■ WHAT THE TASK ASKS ■
Please copy each line from the entries that contains the string "informers".

■ DATA SHOWN ■
►

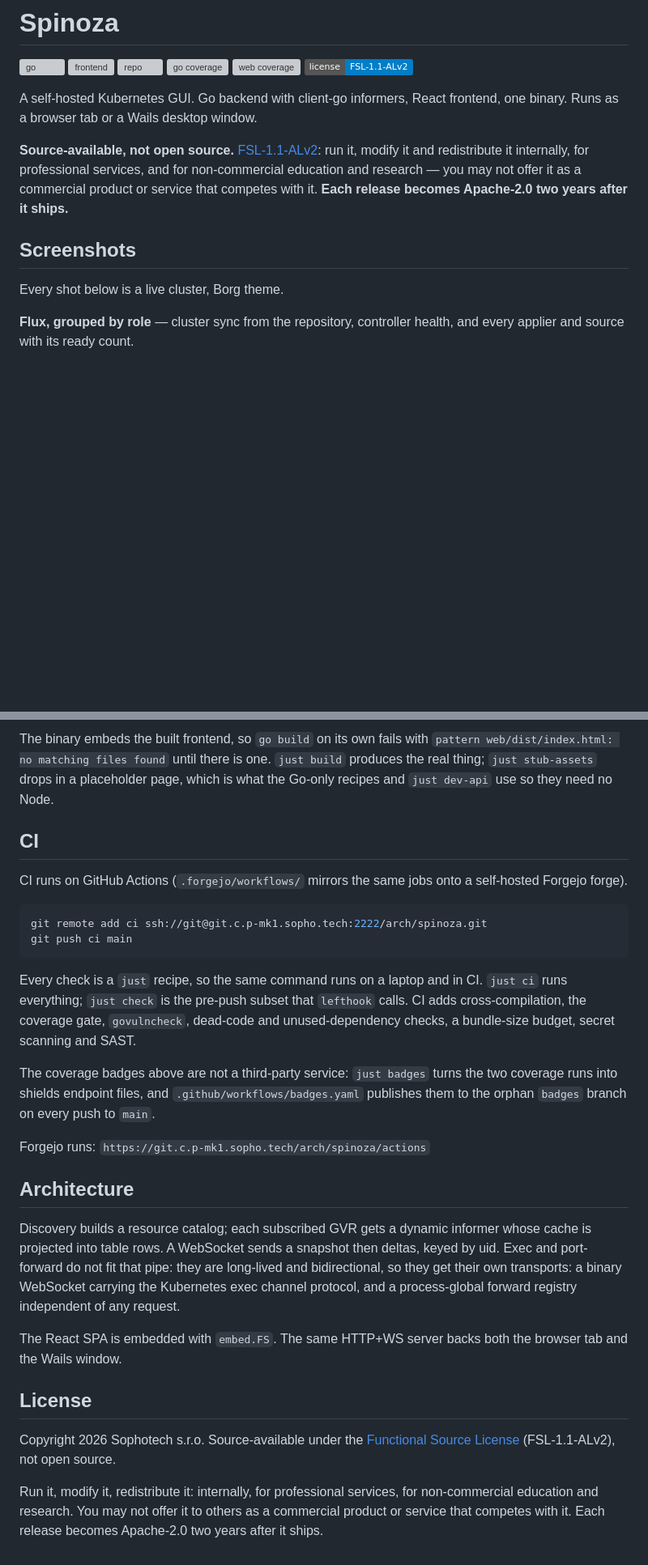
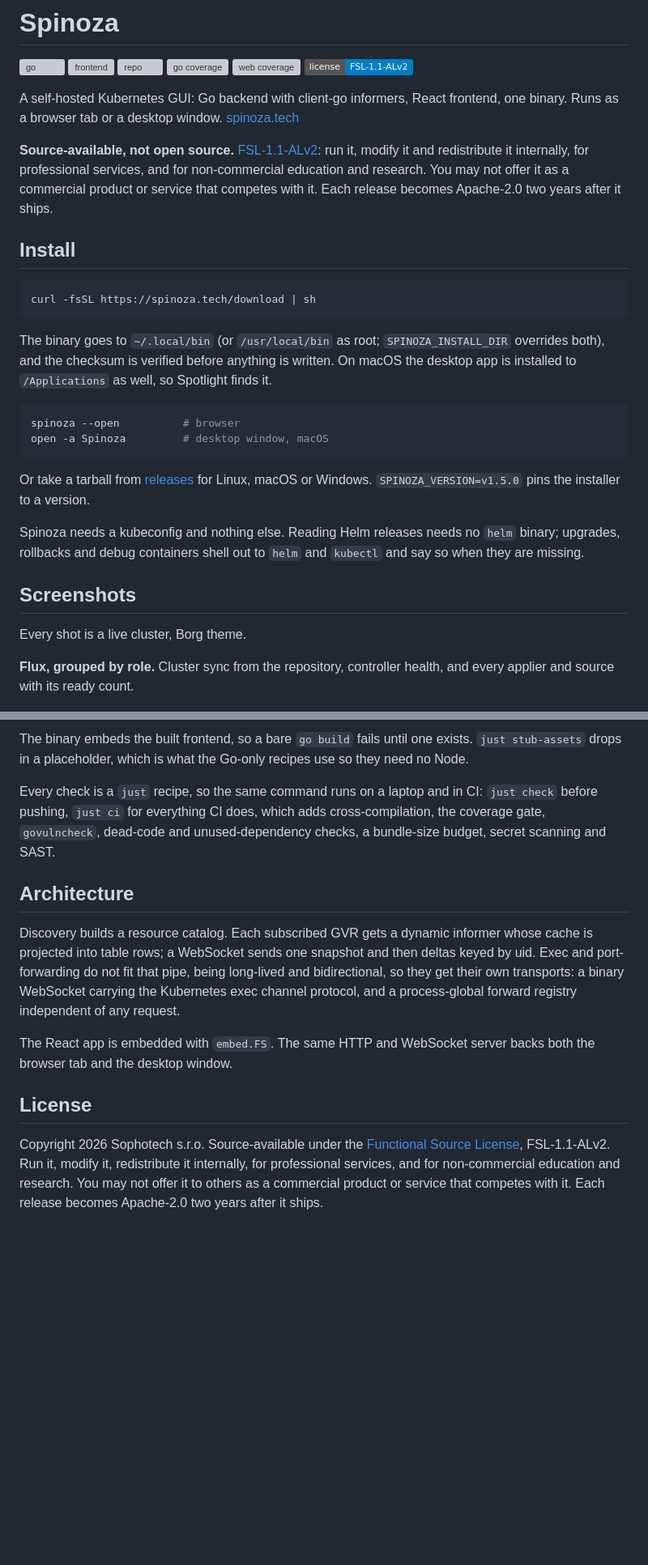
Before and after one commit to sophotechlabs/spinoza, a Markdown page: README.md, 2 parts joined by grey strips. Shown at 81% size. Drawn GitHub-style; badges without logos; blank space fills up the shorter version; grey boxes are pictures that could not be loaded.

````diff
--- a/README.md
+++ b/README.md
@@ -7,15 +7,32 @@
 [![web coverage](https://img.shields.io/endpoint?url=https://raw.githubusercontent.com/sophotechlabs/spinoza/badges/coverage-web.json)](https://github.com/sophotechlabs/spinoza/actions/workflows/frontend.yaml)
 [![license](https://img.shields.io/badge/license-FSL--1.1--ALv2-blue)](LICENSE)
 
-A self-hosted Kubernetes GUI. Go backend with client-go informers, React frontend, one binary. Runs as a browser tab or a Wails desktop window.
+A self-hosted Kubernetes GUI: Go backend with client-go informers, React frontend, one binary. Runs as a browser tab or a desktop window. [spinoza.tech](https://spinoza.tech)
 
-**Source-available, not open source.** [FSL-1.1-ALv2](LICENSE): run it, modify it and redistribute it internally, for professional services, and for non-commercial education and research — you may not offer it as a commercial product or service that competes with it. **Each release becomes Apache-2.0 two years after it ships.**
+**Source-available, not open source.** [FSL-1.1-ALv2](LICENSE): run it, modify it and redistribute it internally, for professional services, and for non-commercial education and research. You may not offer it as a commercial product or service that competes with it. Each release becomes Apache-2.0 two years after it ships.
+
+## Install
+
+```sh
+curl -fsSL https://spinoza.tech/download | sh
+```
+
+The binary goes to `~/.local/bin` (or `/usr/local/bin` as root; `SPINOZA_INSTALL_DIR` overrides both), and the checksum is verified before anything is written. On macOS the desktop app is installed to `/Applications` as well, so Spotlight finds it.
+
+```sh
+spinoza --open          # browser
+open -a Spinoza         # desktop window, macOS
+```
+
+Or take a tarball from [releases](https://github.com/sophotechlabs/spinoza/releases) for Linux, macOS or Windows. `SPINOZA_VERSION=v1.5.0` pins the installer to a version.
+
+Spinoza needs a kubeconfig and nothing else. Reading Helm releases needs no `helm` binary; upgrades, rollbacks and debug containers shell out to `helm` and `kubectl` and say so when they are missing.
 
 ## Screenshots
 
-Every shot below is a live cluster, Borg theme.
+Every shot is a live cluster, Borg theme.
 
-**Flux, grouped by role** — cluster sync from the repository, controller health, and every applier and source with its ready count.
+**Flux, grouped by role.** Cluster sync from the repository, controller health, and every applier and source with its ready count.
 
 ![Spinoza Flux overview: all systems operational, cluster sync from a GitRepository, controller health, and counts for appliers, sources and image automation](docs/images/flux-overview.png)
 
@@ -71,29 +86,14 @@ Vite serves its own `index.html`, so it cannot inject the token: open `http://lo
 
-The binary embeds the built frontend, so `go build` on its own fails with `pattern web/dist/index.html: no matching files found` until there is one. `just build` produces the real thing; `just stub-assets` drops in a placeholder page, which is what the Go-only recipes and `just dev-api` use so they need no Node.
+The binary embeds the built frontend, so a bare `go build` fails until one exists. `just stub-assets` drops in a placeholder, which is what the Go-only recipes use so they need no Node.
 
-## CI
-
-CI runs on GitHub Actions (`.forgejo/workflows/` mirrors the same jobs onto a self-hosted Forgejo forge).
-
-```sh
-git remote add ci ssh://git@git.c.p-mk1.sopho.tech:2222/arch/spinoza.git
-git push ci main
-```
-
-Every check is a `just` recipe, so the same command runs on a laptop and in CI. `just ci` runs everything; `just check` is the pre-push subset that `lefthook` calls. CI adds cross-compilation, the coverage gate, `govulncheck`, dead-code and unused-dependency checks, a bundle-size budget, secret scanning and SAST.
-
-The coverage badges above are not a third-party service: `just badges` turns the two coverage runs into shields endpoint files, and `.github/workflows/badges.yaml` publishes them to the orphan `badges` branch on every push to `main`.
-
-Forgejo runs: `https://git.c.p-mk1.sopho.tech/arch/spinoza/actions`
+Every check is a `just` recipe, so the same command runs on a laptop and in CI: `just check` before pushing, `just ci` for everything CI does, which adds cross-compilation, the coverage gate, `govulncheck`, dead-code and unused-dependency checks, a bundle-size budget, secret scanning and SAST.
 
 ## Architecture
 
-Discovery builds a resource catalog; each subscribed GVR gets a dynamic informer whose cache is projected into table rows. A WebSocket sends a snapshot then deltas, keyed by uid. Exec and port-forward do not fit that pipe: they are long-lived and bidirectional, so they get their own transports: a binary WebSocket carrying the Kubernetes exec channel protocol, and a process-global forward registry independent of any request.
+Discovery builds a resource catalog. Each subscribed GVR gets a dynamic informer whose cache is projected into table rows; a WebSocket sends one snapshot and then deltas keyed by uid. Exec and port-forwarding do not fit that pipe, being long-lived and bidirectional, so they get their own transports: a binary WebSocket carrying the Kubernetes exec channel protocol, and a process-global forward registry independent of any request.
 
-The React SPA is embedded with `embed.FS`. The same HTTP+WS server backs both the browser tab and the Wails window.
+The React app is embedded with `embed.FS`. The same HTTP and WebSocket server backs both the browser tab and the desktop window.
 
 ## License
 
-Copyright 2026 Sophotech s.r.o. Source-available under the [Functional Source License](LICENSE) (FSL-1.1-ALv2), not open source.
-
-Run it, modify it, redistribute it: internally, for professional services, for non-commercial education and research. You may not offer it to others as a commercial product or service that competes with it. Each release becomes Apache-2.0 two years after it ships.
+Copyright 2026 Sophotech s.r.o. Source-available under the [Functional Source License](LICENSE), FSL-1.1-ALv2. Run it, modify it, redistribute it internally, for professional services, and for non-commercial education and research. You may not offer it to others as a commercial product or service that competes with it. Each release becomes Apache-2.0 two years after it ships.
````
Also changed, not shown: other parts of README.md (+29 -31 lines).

◄

■ ANSWER FOR THIS EXERCISE ■
-A self-hosted Kubernetes GUI. Go backend with client-go informers, React frontend, one binary. Runs as a browser tab or a Wails desktop window.
+A self-hosted Kubernetes GUI: Go backend with client-go informers, React frontend, one binary. Runs as a browser tab or a desktop window. [spinoza.tech](https://spinoza.tech)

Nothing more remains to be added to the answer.